Comcast abandons plan to roll out household internet data caps in the Northeast in 2022

The Philadelphia-based ISP's usage-based billing is already in effect elsewhere in the U.S.

Business Comcast
Comcast Data Caps Northeast Thom Carroll/for PhillyVoice

Comcast will not expand usage-based billing for household internet customers in its Northeast territory in 2022. The company already has data thresholds in place in 27 states, but it has held off from extending them to 14 more states for a second year, after first revealing plans to do so in late 2020.

For the second year in a row, Comcast will hold off on implementing a data cap for broadband subscribers in the company's Northeast territory.

Comcast's original plan, first introduced in November 2020, was to impose a monthly 1.2 terabyte cap on home internet usage unless customers signed up for an unlimited plan at a higher cost. Customers who exceeded 1.2 terabytes would have been billed an additional $10 for every 50 gigabyte block above the threshold, up to $100 a month.

Such usage-based billing has been in effect for several years in 27 states that comprise Comcast's Central and Western divisions. The caps in those states had been set at 1 terabyte, but increased to 1.2 terabytes after a pause that lasted several months during the first year of the pandemic.

The introduction of a data cap in the Northeast would have included an additional 14 states and Washington, D.C.

At the time of the announcement in 2020, Comcast said the data cap in the Northeast would only affect about 5% of its customers, a group of "superusers" who are especially heavy on 4K streaming, gaming and video chat.

The company said 1.2 terabytes would accommodate 21,600 hours of non-stop music, 500 hours of streaming HD TV, 34,000 hours of online gaming and 3,500 hours of video chat.

But Comcast's push to bring data caps to the Northeast faced strong opposition from elected officials in some of the areas that would have been affected.

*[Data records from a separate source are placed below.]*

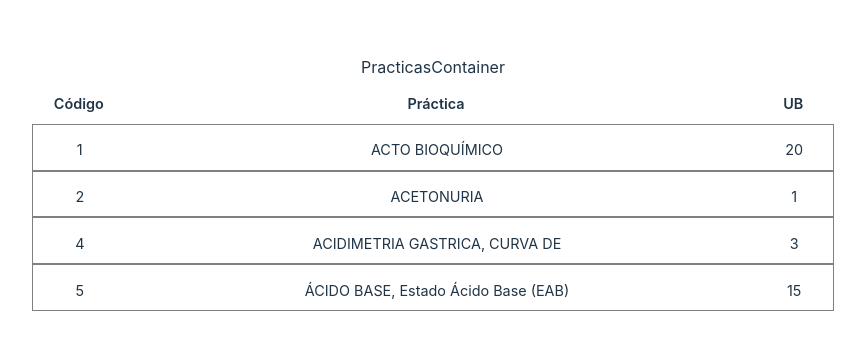
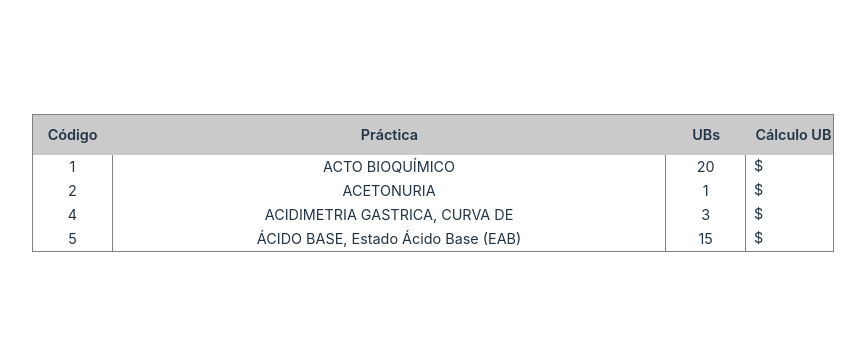
Before and after one commit to JulianaCotabarren/presupuesto-pb, a React (Vite) app: page / in a window 1280 px wide. Shown: the part 217-554 px from the top of the page, without its empty margins (207-1072 px from the left). Built offline with nearby package versions, Linux system fonts and the light colour scheme.

Commit message:
feat: add styles to PracticasContainer

```diff
--- a/src/components/PracticasContainer.jsx
+++ b/src/components/PracticasContainer.jsx
@@ -2,20 +2,24 @@ import { useContext } from "react";
 import { PracticasContext } from "../context/PracticasProvider";
 import PracticasRow from "./PracticasRow";
 import TitulosTabla from "./TitulosTabla";
+import styled from "styled-components";
+
+const StyledContainer = styled.div`
+  border: 0.5px solid grey;
+`;
 
 const PracticasContainer = () => {
   const { practicas } = useContext(PracticasContext);
 
   return (
-    <>
-      <div>PracticasContainer</div>
+    <StyledContainer>
       <TitulosTabla />
       <div>
         {practicas?.map((practica) => (
           <PracticasRow key={practica.id} {...practica} />
         ))}
       </div>
-    </>
+    </StyledContainer>
   );
 };
 
--- a/src/components/PracticasRow.jsx
+++ b/src/components/PracticasRow.jsx
@@ -2,34 +2,56 @@ import styled from "styled-components";
 
 const StyledDiv = styled.div`
   width: 50rem;
-  border: 0.1rem solid grey;
   display: flex;
   flex-direction: row;
   justify-content: left;
 `;
 
 const StyledCodigo = styled.ul`
+  width: 5rem;
   font-size: 0.9rem;
-  width: 5rem;
-  height: 1rem;
-  margin-left: 0.5rem;
+  border-right: 0.5px solid grey;
+  height: 1.5rem;
+  margin: 0;
   padding-left: 0;
+  display: flex;
+  flex-direction: column;
+  justify-content: center;
 `;
 
 const StyledPractica = styled.ul`
+  width: 35rem;
   font-size: 0.9rem;
-  width: 40rem;
-  height: 1rem;
-  margin-left: 0.5rem;
+  border-right: 0.5px solid grey;
+  height: 1.5;
+  margin: 0;
   padding-left: 0;
+  display: flex;
+  flex-direction: column;
+  justify-content: center;
 `;
 
 const StyledUb = styled.ul`
+  width: 5rem;
   font-size: 0.9rem;
+  border-right: 0.5px solid grey;
+  height: 1.5;
+  margin: 0;
+  padding-left: 0;
+  display: flex;
+  flex-direction: column;
+  justify-content: center;
+`;
+
+const StyledCalculo = styled.ul`
   width: 5rem;
-  height: 1rem;
-  margin-left: 0.5rem;
-  padding-left: 0;
+  font-size: 0.9rem;
+  height: 1.5rem;
+  margin: 0;
+  padding-left: 0.5rem;
+  display: flex;
+  flex-direction: row;
+  justify-content: left;
 `;
 
 const PracticasRow = ({ id, nombre, ub }) => {
@@ -38,6 +60,7 @@ const PracticasRow = ({ id, nombre, ub }) => {
       <StyledCodigo>{id}</StyledCodigo>
       <StyledPractica>{nombre}</StyledPractica>
       <StyledUb>{ub}</StyledUb>
+      <StyledCalculo>$</StyledCalculo>
     </StyledDiv>
   );
 };
--- a/src/components/TitulosTabla.jsx
+++ b/src/components/TitulosTabla.jsx
@@ -2,35 +2,57 @@ import styled from "styled-components";
 
 const StyledDiv = styled.div`
   width: 50rem;
+  height: 2.5rem;
   display: flex;
   flex-direction: row;
-  justify-content: left;
+  align-items: center;
   font-size: 1rem;
   font-weight: 600;
+  background-color: #cacaca;
 `;
 
 const StyledCodigo = styled.ul`
+  width: 5rem;
   font-size: 0.9rem;
-  width: 5rem;
-  height: 1rem;
-  margin-left: 0.5rem;
+  height: 2.5rem;
+  margin: 0;
   padding-left: 0;
+  display: flex;
+  flex-direction: column;
+  justify-content: center;
 `;
 
 const StyledPractica = styled.ul`
+  width: 35rem;
   font-size: 0.9rem;
-  width: 40rem;
-  height: 1rem;
-  margin-left: 0.5rem;
+  height: 2.5rem;
+  margin: 0;
   padding-left: 0;
+  display: flex;
+  flex-direction: column;
+  justify-content: center;
 `;
 
 const StyledUb = styled.ul`
+  width: 5rem;
   font-size: 0.9rem;
+  height: 2.5rem;
+  margin: 0;
+  padding-left: 0;
+  display: flex;
+  flex-direction: column;
+  justify-content: center;
+`;
+
+const StyledCalculo = styled.ul`
   width: 5rem;
-  height: 1rem;
-  margin-left: 0.5rem;
-  padding-left: 0;
+  font-size: 0.9rem;
+  height: 2.5rem;
+  margin: 0;
+  padding-left: 0.5rem;
+  display: flex;
+  flex-direction: column;
+  justify-content: center;
 `;
 
 const TitulosTabla = () => {
@@ -38,7 +60,8 @@ const TitulosTabla = () => {
     <StyledDiv>
       <StyledCodigo>Código</StyledCodigo>
       <StyledPractica>Práctica</StyledPractica>
-      <StyledUb>UB</StyledUb>
+      <StyledUb>UBs</StyledUb>
+      <StyledCalculo>Cálculo UB</StyledCalculo>
     </StyledDiv>
   );
 };
```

In Baltimore, City Council called for a price-gauging investigation and pointed to a lack of competition that would exacerbate consumer costs during the pandemic, when many people have shifted to working and learning from home in households with multiple people using the internet.

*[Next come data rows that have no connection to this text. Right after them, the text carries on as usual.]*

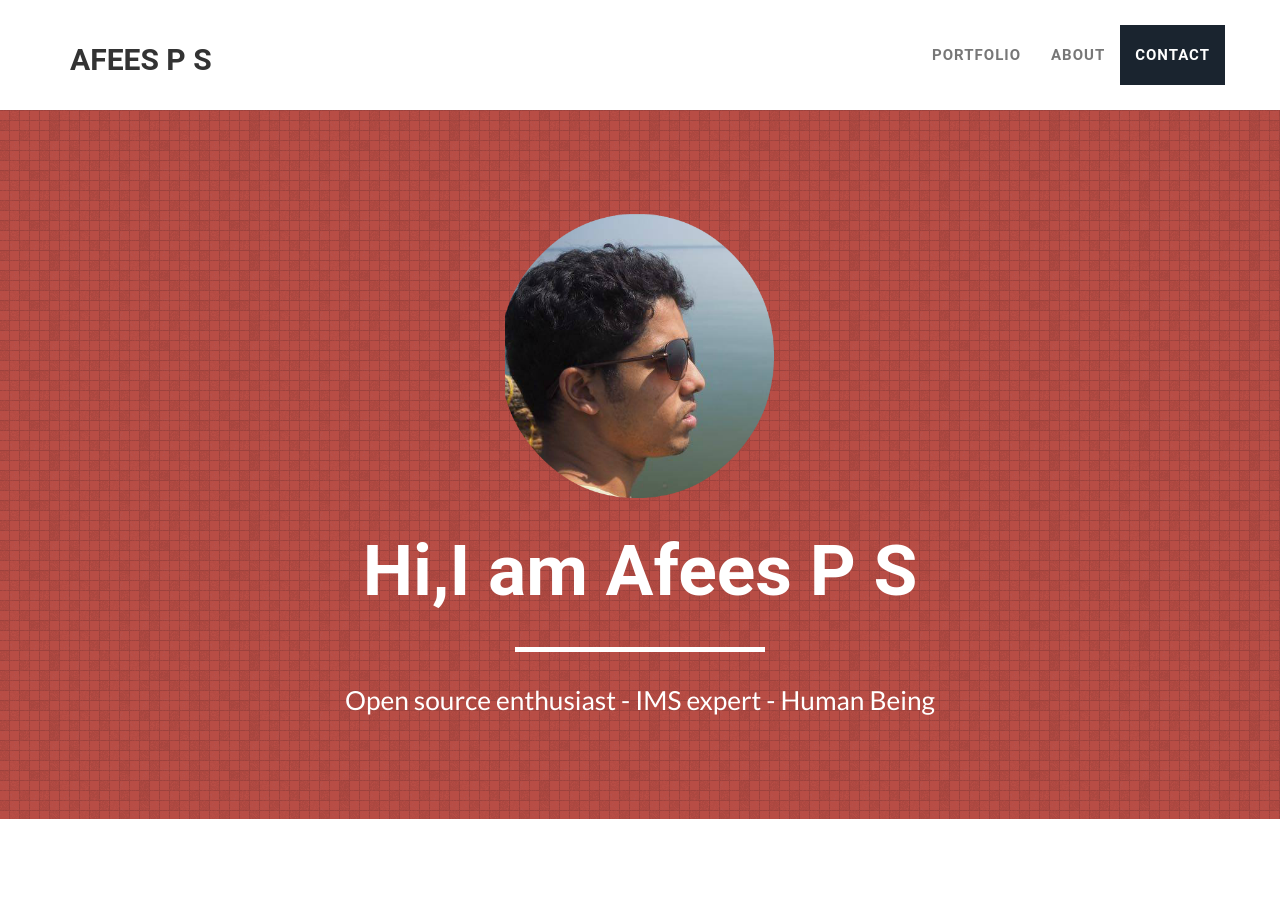
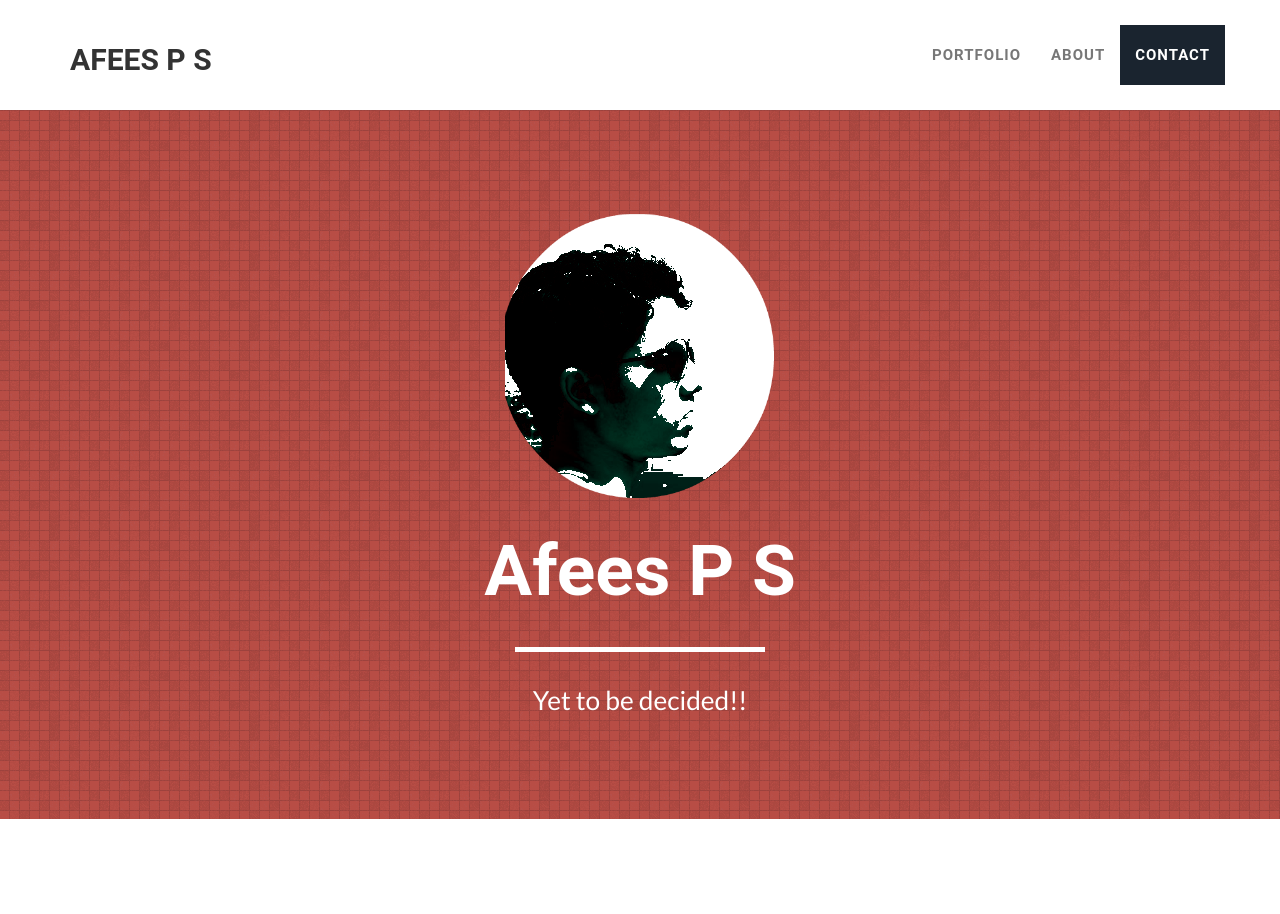
Before and after one commit to afeesps/my-first-blog, a Django app: page / in a window 1280 px wide. Shown: the top 914 px of the page. Run offline with Django 3.2, Linux system fonts and the light colour scheme; some libraries are stand-ins or nearby versions.

Commit message:
image change

```diff
--- a/blog/templates/blog/index.html
+++ b/blog/templates/blog/index.html
@@ -76,9 +76,9 @@
                 <div class="col-lg-12">
                     <img class="img-responsive" src="{% static 'img/profilecircular.png' %}" alt="">
                     <div class="intro-text">
-                        <span class="name">Hi,I am Afees P S</span>
+                        <span class="name">Afees P S </span>
                         <hr class="star-light">
-                        <span class="skills">Open source enthusiast - IMS expert - Human Being </span>
+                        <span class="skills">Yet to be decided!!</span>
                     </div>
                 </div>
             </div>
```
Also changed, not shown: blog/static/img/profilecircular.png, blog/static/img/profilecircular2.png (added).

Lawmakers in Massachusetts explored legislation that would bar usage-based billing during a public health emergency, similar to what has been done with many utilities, and cast doubt on Comcast's contention that very few users would be impacted by the change.

Massachusetts state Rep. Andy Vargas, one of the leading opponents of broadband data caps, tweeted earlier this month that Comcast had relented on plans to introduce the data cap next year.

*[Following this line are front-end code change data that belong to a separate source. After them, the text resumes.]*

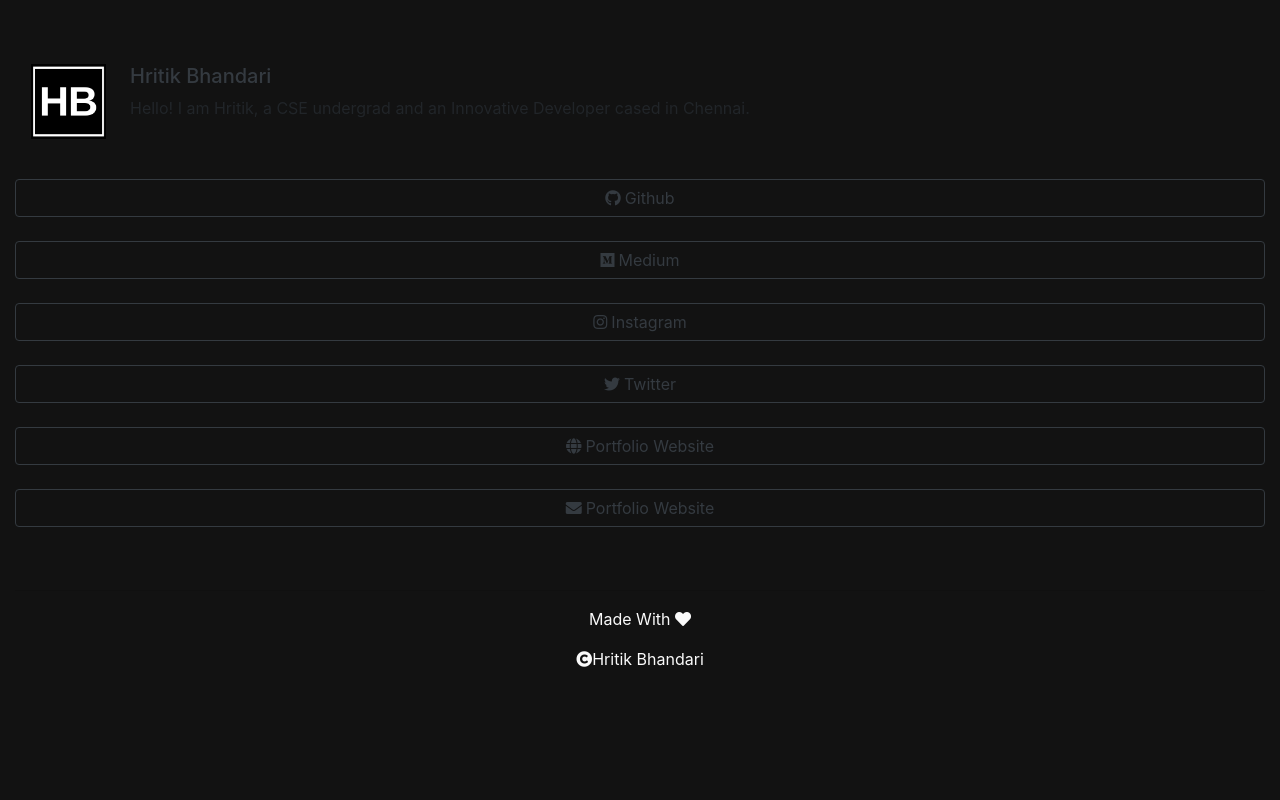
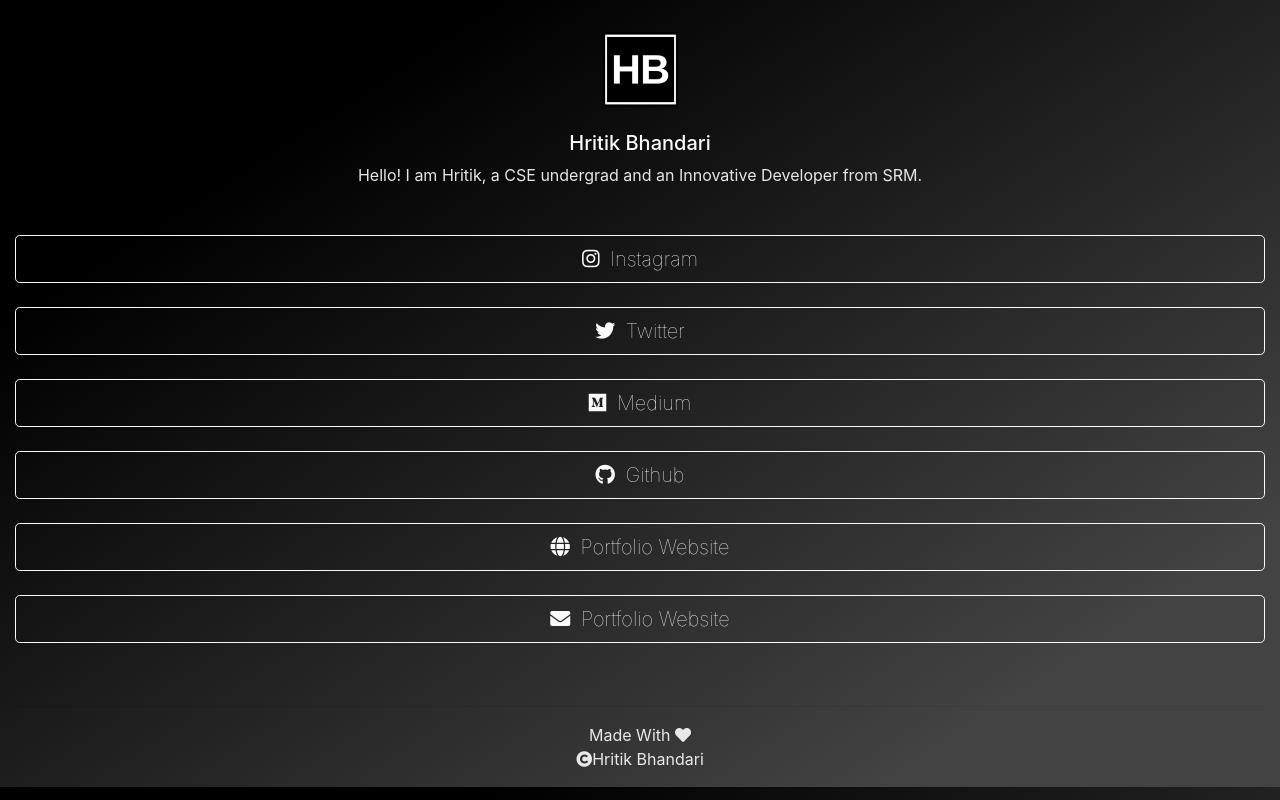
Before and after one commit to hritikbhandari/hritikbhandari-linktree, a plain HTML site: page Links.html in a window 1280 px wide. Drawn offline with Linux system fonts and the light colour scheme.

Commit message:
first draft complete

```diff
--- a/Links.html
+++ b/Links.html
@@ -20,37 +20,39 @@
 
 <body>
     <div class="container-fluid">
-        <div class="media mt-5">
+        <div class="mt-3">
             <img src="favicon.png" class="m-3" alt="image" width="75px" height="75px">
-            <div class="media-body m-2">
+            <div class=" m-2">
                 <h5 class="align-items-center mt-2">Hritik Bhandari</h5>
-                <p>Hello! I am Hritik, a CSE undergrad and an Innovative Developer cased in Chennai.</p>
+                <p>Hello! I am Hritik, a CSE undergrad and an Innovative Developer from SRM.</p>
             </div>
         </div>
 
 
         <div class="mt-4">
-            <a href="https://github.com/hritikbhandari" class="btn btn-outline-dark btn-block" role="button" target="_blank"><i class="fab fa-github">&nbsp;</i>Github</a>
+
             <br>
-            <a href="https://medium.com/@bhandari.hritik" class="btn btn-outline-dark btn-block" role="button" target="_blank"><i class="fab fa-medium">&nbsp;</i>Medium</a>
+
+            <a href="https://instagram.com/hritik_bhandari" class="btn btn-outline-light btn-block btn-lg" role="button" target="_blank"><i class="fab fa-instagram">&nbsp;</i> Instagram</a>
             <br>
-            <a href="https://instagram.com/hritik_bhandari" class="btn btn-outline-dark btn-block" role="button" target="_blank"><i class="fab fa-instagram">&nbsp;</i>Instagram</a>
+            <a href="https://twitter.com/bhandarihritik" class="btn btn-outline-light btn-block btn-lg" role="button" target="_blank"><i class="fab fa-twitter">&nbsp;</i> Twitter</a>
             <br>
-            <a href="https://twitter.com/bhandarihritik" class="btn btn-outline-dark btn-block" role="button" target="_blank"><i class="fab fa-twitter">&nbsp;</i>Twitter</a>
+            <a href="https://medium.com/@bhandari.hritik" class="btn btn-outline-light btn-block btn-lg" role="button" target="_blank"><i class="fab fa-medium">&nbsp;</i> Medium</a>
             <br>
-            <a href="https://hritikbhandari.tech" class="btn btn-outline-dark btn-block" role="button" target="_blank"><i class="fa fa-globe">&nbsp;</i>Portfolio Website</a>
+            <a href="https://github.com/hritikbhandari" class="btn btn-outline-light btn-block btn-lg" role="button" target="_blank"><i class="fab fa-github">&nbsp;</i> Github</a>
             <br>
-            <a href="https://hritikbhandari.tech" class="btn btn-outline-dark btn-block" role="button" target="_blank"><i class="fa fa-envelope">&nbsp;</i>Portfolio Website</a>
+            <a href="https://hritikbhandari.tech" class="btn btn-outline-light btn-block btn-lg" role="button" target="_blank"><i class="fa fa-globe">&nbsp;</i> Portfolio Website</a>
+            <br>
+            <a href="mailto: bhandari.hritik@gmail.com" class="btn btn-outline-light btn-block btn-lg" role="button" target="_blank"><i class="fa fa-envelope">&nbsp;</i> Portfolio Website</a>
         </div>
 
 
         <!--------------------Footer---------------------------->
-        <div class="footer mt-5">
+        <section class="footer">
             <hr/>
-            <p>Made With <span class="fa fa-heart"></span></p>
-            <p><i class="fa fa-copyright"></i>Hritik Bhandari</p>
+            <p>Made With <span class="fa fa-heart"></span><br><i class="fa fa-copyright"></i>Hritik Bhandari</p>
 
-        </div>
+        </section>
     </div>
 </body>
 
--- a/style.css
+++ b/style.css
@@ -1,31 +1,39 @@
 body {
-    background-color: #121212;
+    background-color: #000000;
+    background-image: linear-gradient(147deg, #000000 20%, #434343 84%);
 }
 
 h5 {
-    color: #343a40;
+    color: #fafafa;
+}
+
+.mt-3 {
+    text-align: center;
 }
 
 .name {
-    color: #343a40;
+    color: #fafafa;
 }
 
-.love {
-    color: #343a40 !important;
+p {
+    color: #fafafaea;
+}
+
+.mt-4 a {
+    color: #fafafa;
+    font-weight: 100;
 }
 
 
 /*----------------- Mail-------------------- */
 
 .footer {
-    color: #fafafa;
     text-align: center;
     margin-top: 5% !important;
-    margin-bottom: 10px;
 }
 
 @media (max-width: 479px) {
     .footer {
-        margin-top: 35% !important;
+        margin-top: 20% !important;
     }
 }
```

Household internet usage has risen sharply over the last decade, driven by subscription video on demand services such as Netflix and the bandwidth demands of online gaming.

Average monthly use in the U.S. rose from about 9 gigabytes in 2010 to an estimated 344 gigabytes in 2020 and rising over the past year. These rates exclude what the FCC considers high-usage outliers, a customer category whose ceiling for exclusion has increased alongside the growth in usage.

It's still not clear whether and when Comcast might aim to revisit data caps in future years. Charter, an internet competitor in the region, is barred from using data caps until May 2023 as part of the terms of the company's merger with Time Warner.